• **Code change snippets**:

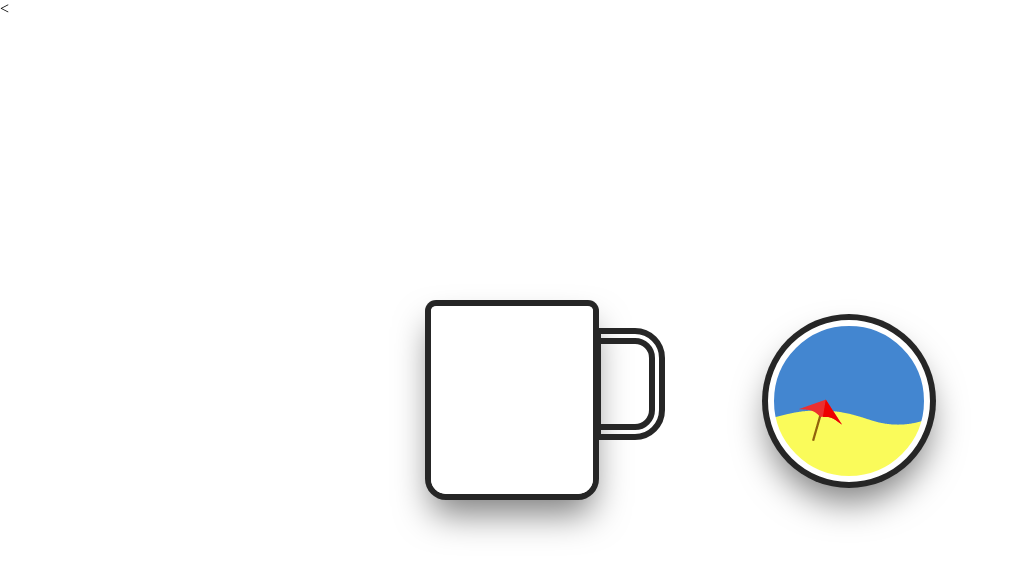
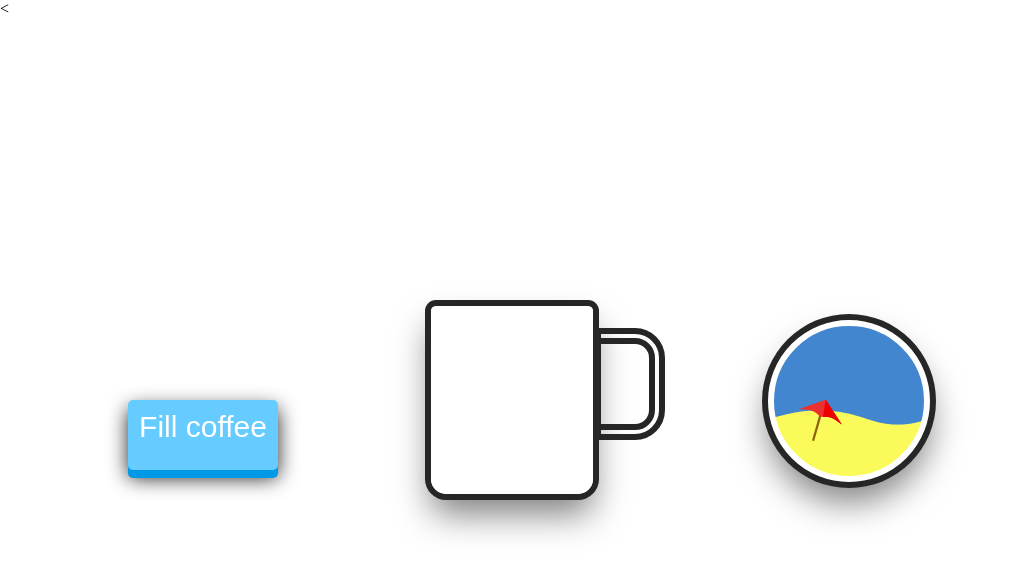
Before and after one commit to jtdevries/animation, a plain HTML site: page index.html in a window 1280 px wide. Shown: the whole page, without its empty margins (0-1011 px from the left). Drawn offline with Linux system fonts and the light colour scheme.

Commit message:
added button

```diff
--- a/index.html
+++ b/index.html
@@ -12,5 +12,6 @@
       </div>
       <!--<div class="sun">
       </div>-->
+      <a href="#">Fill coffee</a>
   </body>
 </html>
--- a/style.css
+++ b/style.css
@@ -3,6 +3,28 @@ body
   margin: 0;
   padding: 0;
   background: #fff;
+}
+a
+{
+height: 50px;
+width: 130px;
+background-color: #66ccff;
+position: absolute;
+margin: auto;
+top: 50%;
+left: 10%;
+font-size: 30px;
+text-align: center;
+padding: 10px;
+color: white;
+text-decoration: none;
+font-family: sans-serif;
+border-radius: 5px;
+box-shadow: 0px 8px 0px #0099e6, 0px 8px 20px #222222;
+transition: all 0.2 ease;
+}
+a:active{
+  box-shadow: none;
 }
 .cup
 {
```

• **Requirement**:
In the entries above, identify every line with the word "index". Copy those lines.

• **Answer for this exercise**:
Before and after one commit to jtdevries/animation, a plain HTML site: page index.html in a window 1280 px wide. Shown: the whole page, without its empty margins (0-1011 px from the left). Drawn offline with Linux system fonts and the light colour scheme.
--- a/index.html
+++ b/index.html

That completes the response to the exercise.